Fangio said Lock's struggles — he has 10 interceptions over the last five games — aren't solely related to just mechanical issues or mental struggles.
"I think those two go hand in hand," Fangio said. "I don't think you can say one way or the other. If you're not seeing it right, usually your mechanics can suffer a little bit. We have to do a better job through all of this. All of our fingerprints are on the [bad] performance — us as coaches, players, everybody involved — and we have to do a good job of getting him dialed in and zeroed in a little bit better."
ESTABLISHING THE RUN
As the Broncos aim to get Lock and their offense back on track, they would be aided by a more consistent running game. The rushing attack was competent in the first half as Melvin Gordon III carried the ball nine times for 38 yards, and the team had good balance between the run and pass until the team's final drive of the half. Understandably, the team leaned heavily on the passing attack during its final drive inside of two minutes.
Denver ran just four plays in the third quarter — two passing, two rushing — and trailed by 14 points when they got the ball back late in the third quarter. They quickly fell behind by three scores as Lock was intercepted on the first play of the fourth quarter, which essentially ended Denver's chances of calling a balanced game.
Still, Fangio admitted the need to establish a strong running game.
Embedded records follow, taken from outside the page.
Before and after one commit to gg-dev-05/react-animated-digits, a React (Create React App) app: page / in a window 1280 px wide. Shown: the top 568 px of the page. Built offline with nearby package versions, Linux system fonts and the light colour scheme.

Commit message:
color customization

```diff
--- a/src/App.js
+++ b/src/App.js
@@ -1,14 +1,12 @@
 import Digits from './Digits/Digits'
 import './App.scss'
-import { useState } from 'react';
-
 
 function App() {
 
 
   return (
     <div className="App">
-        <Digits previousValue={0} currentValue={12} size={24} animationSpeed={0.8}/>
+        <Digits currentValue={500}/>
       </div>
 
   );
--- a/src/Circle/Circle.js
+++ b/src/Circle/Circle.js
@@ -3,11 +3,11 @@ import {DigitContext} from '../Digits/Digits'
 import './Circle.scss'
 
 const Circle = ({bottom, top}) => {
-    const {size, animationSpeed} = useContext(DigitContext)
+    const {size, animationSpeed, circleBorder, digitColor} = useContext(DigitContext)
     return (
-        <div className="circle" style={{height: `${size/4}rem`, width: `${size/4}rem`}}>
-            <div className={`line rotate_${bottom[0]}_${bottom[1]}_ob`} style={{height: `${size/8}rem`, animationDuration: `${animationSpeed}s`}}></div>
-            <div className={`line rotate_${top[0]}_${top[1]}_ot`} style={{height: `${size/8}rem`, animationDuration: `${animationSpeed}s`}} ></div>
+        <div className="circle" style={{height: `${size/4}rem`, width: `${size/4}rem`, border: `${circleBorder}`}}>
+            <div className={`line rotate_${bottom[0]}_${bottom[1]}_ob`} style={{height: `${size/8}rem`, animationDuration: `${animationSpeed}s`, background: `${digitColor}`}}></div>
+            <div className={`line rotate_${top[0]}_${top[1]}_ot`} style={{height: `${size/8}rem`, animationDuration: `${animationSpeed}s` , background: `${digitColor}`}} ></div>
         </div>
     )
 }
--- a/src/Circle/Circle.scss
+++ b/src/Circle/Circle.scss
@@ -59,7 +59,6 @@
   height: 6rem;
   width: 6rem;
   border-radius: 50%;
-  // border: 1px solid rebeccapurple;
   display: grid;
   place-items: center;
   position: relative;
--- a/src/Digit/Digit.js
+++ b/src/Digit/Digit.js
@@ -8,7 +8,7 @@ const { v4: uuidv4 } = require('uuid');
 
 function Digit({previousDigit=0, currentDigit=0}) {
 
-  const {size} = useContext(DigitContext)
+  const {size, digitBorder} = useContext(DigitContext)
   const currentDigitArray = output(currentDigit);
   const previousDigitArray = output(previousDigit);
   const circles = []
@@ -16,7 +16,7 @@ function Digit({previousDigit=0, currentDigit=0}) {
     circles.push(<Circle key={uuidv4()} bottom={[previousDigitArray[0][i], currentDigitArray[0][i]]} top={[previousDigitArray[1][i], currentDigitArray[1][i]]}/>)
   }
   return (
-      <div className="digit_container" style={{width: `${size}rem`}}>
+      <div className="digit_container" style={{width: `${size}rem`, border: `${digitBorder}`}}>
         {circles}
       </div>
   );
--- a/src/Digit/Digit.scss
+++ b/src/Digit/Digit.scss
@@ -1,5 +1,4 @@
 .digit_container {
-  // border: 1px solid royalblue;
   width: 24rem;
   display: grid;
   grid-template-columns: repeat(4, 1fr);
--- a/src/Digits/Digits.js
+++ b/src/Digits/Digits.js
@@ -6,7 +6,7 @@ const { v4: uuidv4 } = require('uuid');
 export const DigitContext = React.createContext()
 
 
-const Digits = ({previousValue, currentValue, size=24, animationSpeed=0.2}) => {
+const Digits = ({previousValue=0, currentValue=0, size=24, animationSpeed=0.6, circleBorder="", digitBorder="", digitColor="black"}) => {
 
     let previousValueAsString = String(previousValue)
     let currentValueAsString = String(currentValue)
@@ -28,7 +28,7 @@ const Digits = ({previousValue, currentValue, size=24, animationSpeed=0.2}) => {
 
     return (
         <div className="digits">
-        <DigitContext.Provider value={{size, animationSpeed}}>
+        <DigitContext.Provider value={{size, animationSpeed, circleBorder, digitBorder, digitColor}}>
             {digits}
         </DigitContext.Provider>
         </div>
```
"That would be a great help," Fangio said. "It would be. We were trying the run yesterday. It didn't always work out well and then we had the two-minute drive at the end of the half, so a good bit of that is throwing. Then we start off with a couple three-and-outs in the second half, and we ran it the first- and second-down plays and then after that we got behind. So, you're not going to get a lot of opportunities in the run game when you're behind, and we weren't getting a lot of opportunities early either because we weren't successful with it. So, no doubt that a better run game would help any quarterback."
On the first play of the second quarter, Josh Jacobs plowed ahead on a fourth-and-1 attempt from the Denver 30-yard line. Jacobs was stopped near the line to gain, but the Raiders were whistled for holding on the play. Fangio accepted the 10-yard penalty, which forced a Las Vegas punt. The Raiders downed the ball at the Denver 2-yard line, and the Broncos proceeded to go three-and-out.
On Monday, Fangio was asked whether he considered declining the penalty and challenging the spot of the ball, which would've given Denver the ball at its own 30-yard line.
"I was ready to challenge," Fangio said. "They spotted it as a first down. I was ready to challenge it because obviously if they didn't make it it'd be our ball there, and they wouldn't have the opportunity to punt. The guys in the box that were checking the replay said it was very indeterminate and gray whether we would win that challenge. We chose not to challenge, but that's what we were thinking."